Obstructive Sleep Apnea (OSA) is a chronic and potentially life-threatening condition that occurs when there is a blockage of the airway during sleep. It occurs as a result of a relaxed soft palate which is often associated with snoring. An apnea blockage can prevent oxygen from entering the lungs for as long as 10 seconds or more which causes the oxygen levels in the bloodstream to fall.

To reopen the airway, the body has to react by waking up and taking control of the throat muscles. Bed partners of people with obstructive sleep apnea often report hearing them gasp or choke for air, and then go back to sleep again. This sleep cycle is repeated throughout the night; in fact, some patients with Obstructive Sleep Apnea have been reported to experience blockages hundreds of times each night.

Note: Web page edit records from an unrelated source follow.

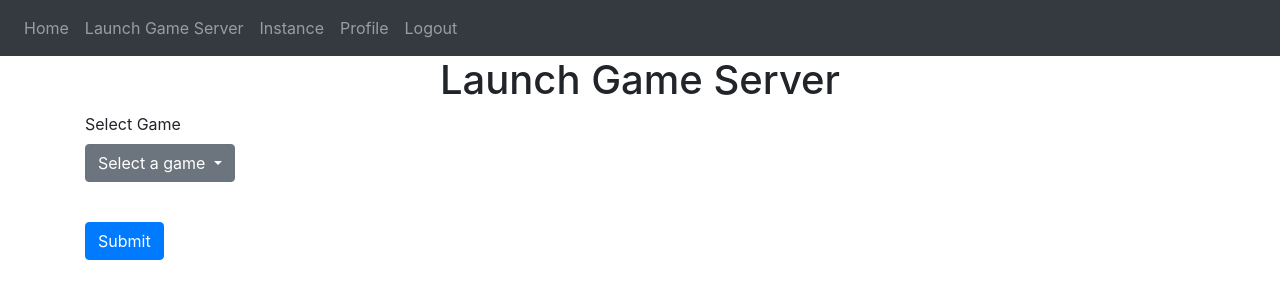
After one commit to GeorgeBodea/Server-Launcher, a Flask app: page /launch_game_server in a window 1280 px wide. The commit adds this page. Shown: the top 300 px of the page. Run offline with Flask 3, Linux system fonts and the light colour scheme; the visitor is signed in with stand-in values (Sample User, id 1); some libraries are stand-ins or nearby versions.

Commit message:
Added a game server page
As an example, added the first premade AWS AMI with Counter Strike 1.6.

```diff
--- a/src/website/templates/base.html
+++ b/src/website/templates/base.html
@@ -35,6 +35,7 @@
                 <div class="navbar-nav">
                     {% if user.is_authenticated %}
                         <a class="nav-item nav-link" id="home" href="/">Home</a>
+                        <a class="nav-item nav-link" id="launch_game_server" href="/launch_game_server">Launch Game Server</a>
                         <a class="nav-item nav-link" id="instances" href="/instance_details">Instance</a>
                         <a class="nav-item nav-link" id="profile" href="/profile">Profile</a>
                         <a class="nav-item nav-link" id="logout" href="/logout">Logout</a>
--- /dev/null
+++ b/src/website/templates/game_servers.html
@@ -0,0 +1,30 @@
+{% extends "base.html" %}
+
+{% block title %} Game Server {% endblock %}
+
+{% block content %}
+<h1 align="center">Launch Game Server</h1>
+
+<form method="POST">
+
+    <div class="form-group">
+        <label for="gameDropdown">Select Game</label>
+        <div class="dropdown">
+            <button class="btn btn-secondary dropdown-toggle" type="button" id="gameDropdownText" data-toggle="dropdown" aria-haspopup="true" aria-expanded="false">
+                Select a game
+            </button>
+            <div class="dropdown-menu" aria-labelledby="gameDropdown">
+                <a class="dropdown-item" href="#"
+                    onclick="updateDropdownText('gameDropdownText', 'Counter Strike 1.6');
+                    updateDropdownValue('selectedGame', 'cs16')">Counter Strike 1.6</a>
+            </div>
+        </div>
+        <input type="hidden" id="selectedGame" name="selectedGame">
+    </div>
+
+    </br>
+
+    <button type="submit" class="btn btn-primary">Submit</button>
+
+</form>
+{% endblock %}
--- a/src/website/views.py
+++ b/src/website/views.py
@@ -1,6 +1,6 @@
 from flask import Blueprint, render_template, request, redirect, url_for, flash, Response
 from flask_login import login_required, current_user
-from .cloud.aws_utils import launch_aws_instance, terminate_aws_instance, get_instances_info, choose_root
+from .cloud.aws_utils import launch_aws_instance, terminate_aws_instance, get_instances_info, choose_root, get_game_server_details
 
 views = Blueprint('views', __name__)
 
@@ -18,14 +18,38 @@ def home():
             flash("Please select an AMI type.", category="error")
         else:
             instance_id, private_ssh_key, public_ip, public_dns = launch_aws_instance(image_id, instance_type)
-            return render_template('connection.html', user=current_user,
-                                aws_instance_id=instance_id,
-                                private_ssh_key=private_ssh_key,
-                                public_ip=public_ip,
-                                public_dns=public_dns,
-                                root=root_user)
+            return render_template('connection.html',
+                                    user=current_user,
+                                    aws_instance_id=instance_id,
+                                    private_ssh_key=private_ssh_key,
+                                    public_ip=public_ip,
+                                    public_dns=public_dns,
+                                    root=root_user)
 
     return render_template('home.html', user=current_user)
+
+@views.route('/launch_game_server', methods=['GET', 'POST'])
+@login_required
+def launch_game_server():
+    if request.method == "POST":
+        game = request.form.get('selectedGame')
+
+        if not game:
+            flash("Please select a game server type.", category="error")
+        else:
+            image_id, instance_type = get_game_server_details(game)
+            root_user = choose_root(image_id)
+
+            instance_id, private_ssh_key, public_ip, public_dns = launch_aws_instance(image_id, instance_type)
+            return render_template('connection.html',
+                                   user=current_user,
+                                   aws_instance_id=instance_id,
+                                   private_ssh_key=private_ssh_key,
+                                   public_ip=public_ip,
+                                   public_dns=public_dns,
+                                   root_user=root_user)
+
+    return render_template('game_servers.html', user=current_user)
 
 @views.route('/instance_details', methods=['GET', 'POST'])
 @login_required
```
Also changed, not shown: src/website/cloud/aws_utils.py (+16 -0 lines).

When a person’s airway is blocked, the organs receive less oxygen because there is a reduction in the amount of oxygen circulating in the blood. To compensate, the heart tries to pump harder and faster instead of pumping slowly and steadily as you sleep. This faster pumping increases blood pressure.

Although 18 to 20 million Americans are estimated to suffer from Obstructive Sleep Apnea, it is estimated that only 5-10% of people with OSA have been diagnosed. This is because quite often because most people suffering from the OSA are not aware of their sleep disordered breathing and In most cases, the condition is only noticed by a bed partner or a spouse.

Once detected, Obstructive Sleep Apnea can successfully and easily be treated. Sleep apnea treatment not only offers a remedy to the symptoms of sleep apnea, but can also have a beneficial impact on blood sugar levels, blood pressure and on other coexisting conditions.

For more information about obstructive sleep apnea treatment options, call The Los Angeles Sleep Study Institute at 1-855-690-0563.